Responding to Verbal Teasing

  • Act unimpressed – shrug your shoulders or roll your eyes.  Act like what they are saying doesn’t bother you!
  • Give a comeback – say something like “Whatever” or “If you say so” as if what they are saying is boring.
  • Walk away – if the teaser continues after not getting a reaction from you, just walk away casually as if you have better things to do with your time.
If the teasing escalates to more physical intimidation tactics, switch to the strategies below and involve an adult.

Responding to Physical Bullying

  • Stay away from the bully – don’t talk to them, don’t walk down the same hallway, and don’t try to become friends with them.
  • Don’t act unimpressed or use comebacks with a bully – it’s likely to just upset them more, and result in physical aggression.
  • Stick with the pack – stay close to other kids when the bully is nearby. Even if you aren’t super close friends with the other people, there’s safety in numbers.
  • Hang out near teachers – stay close to adults when the bully is nearby.  If a bully has made threats to hurt you after school or on the bus, inform an adult so they can help keep you safe.

Resources:

For more information on bullying and children with disabilities, visit StopBullying.gov by clicking here.

To purchase or download a copy of The Science of Making Friends: Helping Socially Challenged Teens and Young Adults, click here.

For a list of certified PEERS ® providers offering social skills groups in your area, click here.
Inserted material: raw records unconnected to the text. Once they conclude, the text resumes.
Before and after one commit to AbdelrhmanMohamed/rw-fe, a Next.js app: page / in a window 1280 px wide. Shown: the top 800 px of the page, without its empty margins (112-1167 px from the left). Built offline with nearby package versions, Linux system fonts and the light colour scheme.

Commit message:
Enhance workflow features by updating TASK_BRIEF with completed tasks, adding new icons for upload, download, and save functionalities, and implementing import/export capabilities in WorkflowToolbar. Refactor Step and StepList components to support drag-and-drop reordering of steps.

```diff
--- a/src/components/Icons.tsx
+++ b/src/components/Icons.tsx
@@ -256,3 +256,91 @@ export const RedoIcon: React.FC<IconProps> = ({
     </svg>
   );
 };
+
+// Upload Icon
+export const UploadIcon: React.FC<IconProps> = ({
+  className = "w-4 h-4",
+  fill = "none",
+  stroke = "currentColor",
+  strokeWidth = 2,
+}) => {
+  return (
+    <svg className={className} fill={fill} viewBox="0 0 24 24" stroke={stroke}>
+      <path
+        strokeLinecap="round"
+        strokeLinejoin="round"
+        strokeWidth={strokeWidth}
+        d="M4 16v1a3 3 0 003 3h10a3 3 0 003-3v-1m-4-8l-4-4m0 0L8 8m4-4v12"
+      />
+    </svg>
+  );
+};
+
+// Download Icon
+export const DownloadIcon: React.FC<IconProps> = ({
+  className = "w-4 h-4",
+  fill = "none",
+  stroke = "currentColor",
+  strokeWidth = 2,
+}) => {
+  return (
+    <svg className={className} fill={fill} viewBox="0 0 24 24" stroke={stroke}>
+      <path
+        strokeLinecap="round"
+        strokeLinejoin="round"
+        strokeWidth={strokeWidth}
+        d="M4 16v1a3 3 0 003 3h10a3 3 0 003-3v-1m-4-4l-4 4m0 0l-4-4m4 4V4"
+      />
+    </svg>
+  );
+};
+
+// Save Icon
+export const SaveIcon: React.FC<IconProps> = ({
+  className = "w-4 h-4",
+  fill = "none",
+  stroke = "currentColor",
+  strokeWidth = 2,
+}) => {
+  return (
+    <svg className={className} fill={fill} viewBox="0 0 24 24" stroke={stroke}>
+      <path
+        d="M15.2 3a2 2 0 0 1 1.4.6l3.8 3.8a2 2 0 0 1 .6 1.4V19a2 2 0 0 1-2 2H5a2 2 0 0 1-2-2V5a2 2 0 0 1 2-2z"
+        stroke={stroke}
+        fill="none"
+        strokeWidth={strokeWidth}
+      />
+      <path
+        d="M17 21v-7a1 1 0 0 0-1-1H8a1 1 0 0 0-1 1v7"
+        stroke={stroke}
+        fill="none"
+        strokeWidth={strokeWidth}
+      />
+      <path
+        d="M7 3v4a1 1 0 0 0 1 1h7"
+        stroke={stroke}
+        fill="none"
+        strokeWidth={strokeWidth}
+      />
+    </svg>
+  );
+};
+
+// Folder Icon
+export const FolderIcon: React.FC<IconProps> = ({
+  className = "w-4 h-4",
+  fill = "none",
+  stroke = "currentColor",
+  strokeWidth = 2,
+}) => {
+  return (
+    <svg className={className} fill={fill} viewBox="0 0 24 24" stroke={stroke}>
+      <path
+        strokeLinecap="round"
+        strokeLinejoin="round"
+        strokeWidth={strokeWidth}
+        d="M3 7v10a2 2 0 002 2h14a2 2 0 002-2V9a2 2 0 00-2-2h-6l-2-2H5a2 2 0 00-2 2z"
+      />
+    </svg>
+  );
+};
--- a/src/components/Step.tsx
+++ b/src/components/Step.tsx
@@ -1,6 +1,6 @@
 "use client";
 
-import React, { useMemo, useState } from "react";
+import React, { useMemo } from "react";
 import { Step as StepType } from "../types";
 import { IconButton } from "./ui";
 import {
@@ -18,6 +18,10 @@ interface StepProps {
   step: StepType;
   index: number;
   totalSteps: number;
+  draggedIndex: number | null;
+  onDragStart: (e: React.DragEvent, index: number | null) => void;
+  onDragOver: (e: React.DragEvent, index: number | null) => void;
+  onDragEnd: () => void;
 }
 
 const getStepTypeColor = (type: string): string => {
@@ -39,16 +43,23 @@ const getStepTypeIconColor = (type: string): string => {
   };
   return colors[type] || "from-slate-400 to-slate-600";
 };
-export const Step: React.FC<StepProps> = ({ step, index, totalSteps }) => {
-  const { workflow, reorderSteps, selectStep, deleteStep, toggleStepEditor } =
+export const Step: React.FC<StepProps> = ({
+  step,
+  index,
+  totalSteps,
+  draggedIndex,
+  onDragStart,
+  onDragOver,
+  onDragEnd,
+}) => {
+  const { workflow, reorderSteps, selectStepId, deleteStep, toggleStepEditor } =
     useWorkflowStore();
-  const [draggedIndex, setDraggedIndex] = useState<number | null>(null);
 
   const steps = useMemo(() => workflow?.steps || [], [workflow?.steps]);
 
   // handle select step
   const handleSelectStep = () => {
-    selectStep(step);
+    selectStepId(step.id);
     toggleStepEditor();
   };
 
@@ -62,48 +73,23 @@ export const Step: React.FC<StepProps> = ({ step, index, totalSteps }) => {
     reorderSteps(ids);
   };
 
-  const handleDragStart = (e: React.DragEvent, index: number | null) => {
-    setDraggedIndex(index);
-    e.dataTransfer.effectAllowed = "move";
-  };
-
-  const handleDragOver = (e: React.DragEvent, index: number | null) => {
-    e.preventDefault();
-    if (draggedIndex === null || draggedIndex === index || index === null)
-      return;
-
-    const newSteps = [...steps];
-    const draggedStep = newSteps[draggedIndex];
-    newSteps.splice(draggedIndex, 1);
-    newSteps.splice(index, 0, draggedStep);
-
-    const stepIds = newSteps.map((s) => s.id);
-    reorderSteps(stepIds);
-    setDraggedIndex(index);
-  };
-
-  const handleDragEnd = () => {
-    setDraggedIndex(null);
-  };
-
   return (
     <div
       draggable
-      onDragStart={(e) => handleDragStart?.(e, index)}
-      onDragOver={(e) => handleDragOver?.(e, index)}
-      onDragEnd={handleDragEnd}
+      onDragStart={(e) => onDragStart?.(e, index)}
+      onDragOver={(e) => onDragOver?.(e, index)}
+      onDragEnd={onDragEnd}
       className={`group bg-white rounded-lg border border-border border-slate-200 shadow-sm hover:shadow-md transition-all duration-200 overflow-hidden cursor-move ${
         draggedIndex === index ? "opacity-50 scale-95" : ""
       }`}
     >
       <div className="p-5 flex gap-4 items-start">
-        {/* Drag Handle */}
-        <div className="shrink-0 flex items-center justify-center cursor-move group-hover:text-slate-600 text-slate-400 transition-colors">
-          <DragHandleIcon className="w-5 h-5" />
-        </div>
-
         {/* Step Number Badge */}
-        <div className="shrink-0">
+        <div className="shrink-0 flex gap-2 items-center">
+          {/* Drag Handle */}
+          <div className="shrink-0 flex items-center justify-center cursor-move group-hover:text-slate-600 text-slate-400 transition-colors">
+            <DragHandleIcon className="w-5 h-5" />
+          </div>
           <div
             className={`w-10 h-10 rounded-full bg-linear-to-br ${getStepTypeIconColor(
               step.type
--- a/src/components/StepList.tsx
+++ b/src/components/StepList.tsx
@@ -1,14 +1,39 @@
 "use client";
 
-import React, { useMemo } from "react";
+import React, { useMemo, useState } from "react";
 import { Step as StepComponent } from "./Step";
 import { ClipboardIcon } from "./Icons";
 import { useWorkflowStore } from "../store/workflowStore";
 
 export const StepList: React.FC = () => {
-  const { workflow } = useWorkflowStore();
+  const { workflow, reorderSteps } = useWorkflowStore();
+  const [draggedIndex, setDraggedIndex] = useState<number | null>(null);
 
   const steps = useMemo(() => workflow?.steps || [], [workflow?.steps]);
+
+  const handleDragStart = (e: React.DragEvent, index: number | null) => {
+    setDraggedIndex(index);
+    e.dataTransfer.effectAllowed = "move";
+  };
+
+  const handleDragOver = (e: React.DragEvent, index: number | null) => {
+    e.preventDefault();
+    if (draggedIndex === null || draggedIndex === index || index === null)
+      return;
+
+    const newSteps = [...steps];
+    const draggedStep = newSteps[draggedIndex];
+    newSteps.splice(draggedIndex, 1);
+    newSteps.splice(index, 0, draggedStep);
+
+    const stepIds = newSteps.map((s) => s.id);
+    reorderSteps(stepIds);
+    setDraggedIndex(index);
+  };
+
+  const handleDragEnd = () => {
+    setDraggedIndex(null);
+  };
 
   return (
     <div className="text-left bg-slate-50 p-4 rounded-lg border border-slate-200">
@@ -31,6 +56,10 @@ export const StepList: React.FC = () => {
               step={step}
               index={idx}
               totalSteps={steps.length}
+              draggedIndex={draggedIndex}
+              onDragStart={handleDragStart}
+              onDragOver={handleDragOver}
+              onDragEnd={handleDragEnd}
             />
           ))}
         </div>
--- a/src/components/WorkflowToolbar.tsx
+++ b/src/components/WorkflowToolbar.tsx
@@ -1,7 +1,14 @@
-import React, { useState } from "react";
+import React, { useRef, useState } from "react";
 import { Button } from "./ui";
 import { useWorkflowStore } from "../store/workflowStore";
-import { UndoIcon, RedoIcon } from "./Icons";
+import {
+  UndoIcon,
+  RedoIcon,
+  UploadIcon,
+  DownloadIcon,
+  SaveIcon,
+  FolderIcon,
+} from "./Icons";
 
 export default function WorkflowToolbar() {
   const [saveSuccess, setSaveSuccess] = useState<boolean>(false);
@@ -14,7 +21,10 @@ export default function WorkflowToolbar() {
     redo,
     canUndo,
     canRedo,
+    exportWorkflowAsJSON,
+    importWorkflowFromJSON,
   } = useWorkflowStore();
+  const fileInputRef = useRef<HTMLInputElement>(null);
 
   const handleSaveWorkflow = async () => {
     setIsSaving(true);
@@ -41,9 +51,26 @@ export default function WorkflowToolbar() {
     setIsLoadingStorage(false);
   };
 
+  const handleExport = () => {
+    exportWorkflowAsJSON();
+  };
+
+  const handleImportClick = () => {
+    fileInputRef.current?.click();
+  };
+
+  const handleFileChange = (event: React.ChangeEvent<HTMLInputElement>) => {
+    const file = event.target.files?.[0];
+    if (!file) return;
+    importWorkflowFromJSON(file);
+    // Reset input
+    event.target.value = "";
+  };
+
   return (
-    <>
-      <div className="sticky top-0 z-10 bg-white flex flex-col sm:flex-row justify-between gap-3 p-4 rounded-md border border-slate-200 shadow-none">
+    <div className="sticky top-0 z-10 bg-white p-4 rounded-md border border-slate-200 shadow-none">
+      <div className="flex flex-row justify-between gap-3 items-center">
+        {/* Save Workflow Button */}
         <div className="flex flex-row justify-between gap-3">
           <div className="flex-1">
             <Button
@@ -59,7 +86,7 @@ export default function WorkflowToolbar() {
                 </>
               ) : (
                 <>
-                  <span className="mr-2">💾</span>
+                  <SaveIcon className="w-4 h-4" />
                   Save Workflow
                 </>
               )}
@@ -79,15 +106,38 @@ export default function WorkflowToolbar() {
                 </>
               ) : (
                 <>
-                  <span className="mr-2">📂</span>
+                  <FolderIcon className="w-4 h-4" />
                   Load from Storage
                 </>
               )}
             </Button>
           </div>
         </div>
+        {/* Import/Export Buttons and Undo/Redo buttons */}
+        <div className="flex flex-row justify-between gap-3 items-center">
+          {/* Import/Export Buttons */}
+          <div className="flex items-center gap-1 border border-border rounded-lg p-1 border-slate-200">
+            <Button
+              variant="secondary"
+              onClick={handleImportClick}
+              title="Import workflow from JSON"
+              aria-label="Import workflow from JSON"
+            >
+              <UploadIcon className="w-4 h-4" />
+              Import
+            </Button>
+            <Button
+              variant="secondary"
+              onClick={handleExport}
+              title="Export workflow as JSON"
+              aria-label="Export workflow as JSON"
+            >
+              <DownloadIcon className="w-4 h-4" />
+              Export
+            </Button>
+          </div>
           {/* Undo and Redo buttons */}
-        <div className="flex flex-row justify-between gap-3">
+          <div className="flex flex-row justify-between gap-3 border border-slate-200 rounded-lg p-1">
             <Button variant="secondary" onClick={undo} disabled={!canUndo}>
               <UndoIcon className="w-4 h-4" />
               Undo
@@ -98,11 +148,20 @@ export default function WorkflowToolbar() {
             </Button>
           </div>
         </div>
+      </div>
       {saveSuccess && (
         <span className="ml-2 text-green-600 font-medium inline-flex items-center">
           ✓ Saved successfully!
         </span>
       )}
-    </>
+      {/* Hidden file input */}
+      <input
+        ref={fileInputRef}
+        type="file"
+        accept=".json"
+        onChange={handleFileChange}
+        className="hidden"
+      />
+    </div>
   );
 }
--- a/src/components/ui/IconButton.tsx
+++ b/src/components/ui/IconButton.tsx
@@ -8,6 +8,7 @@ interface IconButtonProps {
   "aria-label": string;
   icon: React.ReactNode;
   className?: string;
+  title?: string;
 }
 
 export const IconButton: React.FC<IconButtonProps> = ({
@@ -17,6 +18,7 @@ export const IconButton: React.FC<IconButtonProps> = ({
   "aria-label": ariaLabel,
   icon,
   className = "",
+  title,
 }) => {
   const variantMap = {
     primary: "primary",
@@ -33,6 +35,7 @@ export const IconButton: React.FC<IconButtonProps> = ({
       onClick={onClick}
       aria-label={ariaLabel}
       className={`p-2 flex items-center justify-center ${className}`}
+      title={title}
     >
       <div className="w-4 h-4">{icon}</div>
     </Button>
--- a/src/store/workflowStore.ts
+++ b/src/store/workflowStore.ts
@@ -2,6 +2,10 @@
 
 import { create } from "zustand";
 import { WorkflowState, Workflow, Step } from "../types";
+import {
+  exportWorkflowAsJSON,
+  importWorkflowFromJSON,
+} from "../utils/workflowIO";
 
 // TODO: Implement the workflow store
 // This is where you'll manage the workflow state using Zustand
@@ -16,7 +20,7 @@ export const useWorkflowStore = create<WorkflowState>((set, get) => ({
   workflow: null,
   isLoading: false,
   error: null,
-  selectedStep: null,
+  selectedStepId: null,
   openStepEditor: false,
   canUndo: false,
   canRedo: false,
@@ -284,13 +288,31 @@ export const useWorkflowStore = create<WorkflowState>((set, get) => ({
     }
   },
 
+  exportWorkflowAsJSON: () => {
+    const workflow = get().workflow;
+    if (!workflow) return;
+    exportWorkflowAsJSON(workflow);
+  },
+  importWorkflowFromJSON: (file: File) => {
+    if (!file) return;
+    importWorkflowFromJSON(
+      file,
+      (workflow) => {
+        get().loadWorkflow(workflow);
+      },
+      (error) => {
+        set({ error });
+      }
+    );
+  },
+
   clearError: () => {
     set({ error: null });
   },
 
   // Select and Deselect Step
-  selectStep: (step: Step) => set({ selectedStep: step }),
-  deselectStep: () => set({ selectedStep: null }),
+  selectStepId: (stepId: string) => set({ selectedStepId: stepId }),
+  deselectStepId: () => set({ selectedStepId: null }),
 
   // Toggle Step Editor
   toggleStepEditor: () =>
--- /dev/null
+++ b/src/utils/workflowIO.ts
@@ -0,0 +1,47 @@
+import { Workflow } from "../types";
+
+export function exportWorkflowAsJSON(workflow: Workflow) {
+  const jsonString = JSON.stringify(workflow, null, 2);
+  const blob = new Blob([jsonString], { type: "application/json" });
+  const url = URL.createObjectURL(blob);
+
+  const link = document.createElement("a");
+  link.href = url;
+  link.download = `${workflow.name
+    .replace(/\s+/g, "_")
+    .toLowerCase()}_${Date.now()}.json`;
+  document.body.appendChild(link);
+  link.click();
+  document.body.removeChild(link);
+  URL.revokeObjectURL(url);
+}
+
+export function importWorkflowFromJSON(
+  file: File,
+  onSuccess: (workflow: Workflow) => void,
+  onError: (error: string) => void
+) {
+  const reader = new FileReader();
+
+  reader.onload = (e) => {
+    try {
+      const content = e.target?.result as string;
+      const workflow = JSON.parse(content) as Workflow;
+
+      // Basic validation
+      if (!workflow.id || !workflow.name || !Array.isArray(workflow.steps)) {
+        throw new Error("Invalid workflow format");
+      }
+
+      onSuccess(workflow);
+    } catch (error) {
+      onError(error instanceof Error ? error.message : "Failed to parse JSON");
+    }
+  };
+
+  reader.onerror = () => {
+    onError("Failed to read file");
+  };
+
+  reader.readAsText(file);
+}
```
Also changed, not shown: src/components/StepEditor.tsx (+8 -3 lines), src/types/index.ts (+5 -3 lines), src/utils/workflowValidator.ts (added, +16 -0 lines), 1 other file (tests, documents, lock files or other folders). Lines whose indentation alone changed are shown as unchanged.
Learn more about the services we offer at Thrive.

Tags: ABA Therapy, Applied Behavior Analysis, Autism, Tips